• Screenshot and code edit data:
○ ○ ○ ○ ○
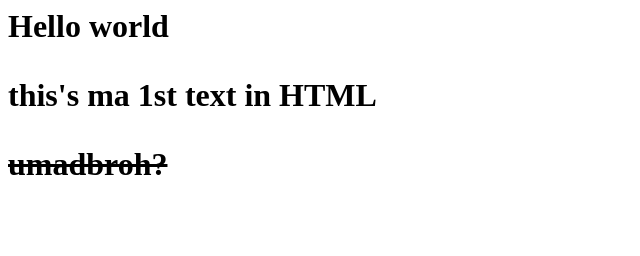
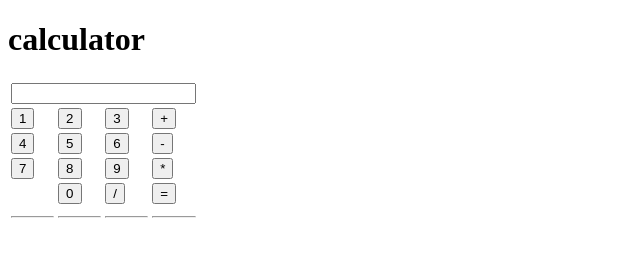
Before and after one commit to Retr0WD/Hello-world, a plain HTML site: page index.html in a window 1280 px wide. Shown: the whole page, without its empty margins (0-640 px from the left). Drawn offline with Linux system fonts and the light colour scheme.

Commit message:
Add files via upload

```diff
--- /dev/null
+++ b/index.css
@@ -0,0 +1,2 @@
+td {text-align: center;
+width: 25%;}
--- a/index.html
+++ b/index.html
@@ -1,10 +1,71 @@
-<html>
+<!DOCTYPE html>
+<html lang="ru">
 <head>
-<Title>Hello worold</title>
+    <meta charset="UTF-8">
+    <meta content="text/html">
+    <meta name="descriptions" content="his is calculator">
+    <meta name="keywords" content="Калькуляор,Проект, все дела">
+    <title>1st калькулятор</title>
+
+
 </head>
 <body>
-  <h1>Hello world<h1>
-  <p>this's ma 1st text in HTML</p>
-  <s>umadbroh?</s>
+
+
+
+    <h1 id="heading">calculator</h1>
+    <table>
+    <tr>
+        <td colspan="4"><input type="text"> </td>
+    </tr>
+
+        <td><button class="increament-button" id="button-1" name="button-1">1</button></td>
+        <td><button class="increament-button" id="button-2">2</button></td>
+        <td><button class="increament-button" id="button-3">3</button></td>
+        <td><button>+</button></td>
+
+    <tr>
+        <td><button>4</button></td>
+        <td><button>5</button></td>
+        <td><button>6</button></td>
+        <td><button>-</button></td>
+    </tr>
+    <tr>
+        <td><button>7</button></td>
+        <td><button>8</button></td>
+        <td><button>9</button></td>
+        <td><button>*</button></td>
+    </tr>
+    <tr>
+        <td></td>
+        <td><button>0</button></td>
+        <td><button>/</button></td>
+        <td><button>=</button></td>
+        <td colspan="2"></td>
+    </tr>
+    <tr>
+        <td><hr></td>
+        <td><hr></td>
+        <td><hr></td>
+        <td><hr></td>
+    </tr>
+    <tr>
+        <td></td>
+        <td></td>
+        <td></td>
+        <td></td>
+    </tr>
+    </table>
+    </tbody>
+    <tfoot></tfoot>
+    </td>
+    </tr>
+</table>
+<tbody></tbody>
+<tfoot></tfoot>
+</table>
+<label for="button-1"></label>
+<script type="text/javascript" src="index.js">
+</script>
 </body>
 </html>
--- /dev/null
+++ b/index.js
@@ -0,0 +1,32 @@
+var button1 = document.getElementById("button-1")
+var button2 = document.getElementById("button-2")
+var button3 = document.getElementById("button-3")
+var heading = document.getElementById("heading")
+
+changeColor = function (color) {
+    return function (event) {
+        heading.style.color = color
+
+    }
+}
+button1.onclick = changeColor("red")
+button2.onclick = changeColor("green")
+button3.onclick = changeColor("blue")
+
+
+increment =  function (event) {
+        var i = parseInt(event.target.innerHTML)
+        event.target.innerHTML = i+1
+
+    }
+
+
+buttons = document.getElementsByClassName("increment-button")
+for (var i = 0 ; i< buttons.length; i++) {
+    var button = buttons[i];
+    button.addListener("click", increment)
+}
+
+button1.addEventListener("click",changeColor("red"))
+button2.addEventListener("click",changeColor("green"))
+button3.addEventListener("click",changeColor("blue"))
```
○ ○ ○ ○ ○
• Problem statement:
First drop every picture, then print the data above exactly as it stands.

• Answer to the exercise:
Before and after one commit to Retr0WD/Hello-world, a plain HTML site: page index.html in a window 1280 px wide. Shown: the whole page, without its empty margins (0-640 px from the left). Drawn offline with Linux system fonts and the light colour scheme.

Commit message:
Add files via upload

```diff
--- /dev/null
+++ b/index.css
@@ -0,0 +1,2 @@
+td {text-align: center;
+width: 25%;}
--- a/index.html
+++ b/index.html
@@ -1,10 +1,71 @@
-<html>
+<!DOCTYPE html>
+<html lang="ru">
 <head>
-<Title>Hello worold</title>
+    <meta charset="UTF-8">
+    <meta content="text/html">
+    <meta name="descriptions" content="his is calculator">
+    <meta name="keywords" content="Калькуляор,Проект, все дела">
+    <title>1st калькулятор</title>
+
+
 </head>
 <body>
-  <h1>Hello world<h1>
-  <p>this's ma 1st text in HTML</p>
-  <s>umadbroh?</s>
+
+
+
+    <h1 id="heading">calculator</h1>
+    <table>
+    <tr>
+        <td colspan="4"><input type="text"> </td>
+    </tr>
+
+        <td><button class="increament-button" id="button-1" name="button-1">1</button></td>
+        <td><button class="increament-button" id="button-2">2</button></td>
+        <td><button class="increament-button" id="button-3">3</button></td>
+        <td><button>+</button></td>
+
+    <tr>
+        <td><button>4</button></td>
+        <td><button>5</button></td>
+        <td><button>6</button></td>
+        <td><button>-</button></td>
+    </tr>
+    <tr>
+        <td><button>7</button></td>
+        <td><button>8</button></td>
+        <td><button>9</button></td>
+        <td><button>*</button></td>
+    </tr>
+    <tr>
+        <td></td>
+        <td><button>0</button></td>
+        <td><button>/</button></td>
+        <td><button>=</button></td>
+        <td colspan="2"></td>
+    </tr>
+    <tr>
+        <td><hr></td>
+        <td><hr></td>
+        <td><hr></td>
+        <td><hr></td>
+    </tr>
+    <tr>
+        <td></td>
+        <td></td>
+        <td></td>
+        <td></td>
+    </tr>
+    </table>
+    </tbody>
+    <tfoot></tfoot>
+    </td>
+    </tr>
+</table>
+<tbody></tbody>
+<tfoot></tfoot>
+</table>
+<label for="button-1"></label>
+<script type="text/javascript" src="index.js">
+</script>
 </body>
 </html>
--- /dev/null
+++ b/index.js
@@ -0,0 +1,32 @@
+var button1 = document.getElementById("button-1")
+var button2 = document.getElementById("button-2")
+var button3 = document.getElementById("button-3")
+var heading = document.getElementById("heading")
+
+changeColor = function (color) {
+    return function (event) {
+        heading.style.color = color
+
+    }
+}
+button1.onclick = changeColor("red")
+button2.onclick = changeColor("green")
+button3.onclick = changeColor("blue")
+
+
+increment =  function (event) {
+        var i = parseInt(event.target.innerHTML)
+        event.target.innerHTML = i+1
+
+    }
+
+
+buttons = document.getElementsByClassName("increment-button")
+for (var i = 0 ; i< buttons.length; i++) {
+    var button = buttons[i];
+    button.addListener("click", increment)
+}
+
+button1.addEventListener("click",changeColor("red"))
+button2.addEventListener("click",changeColor("green"))
+button3.addEventListener("click",changeColor("blue"))
```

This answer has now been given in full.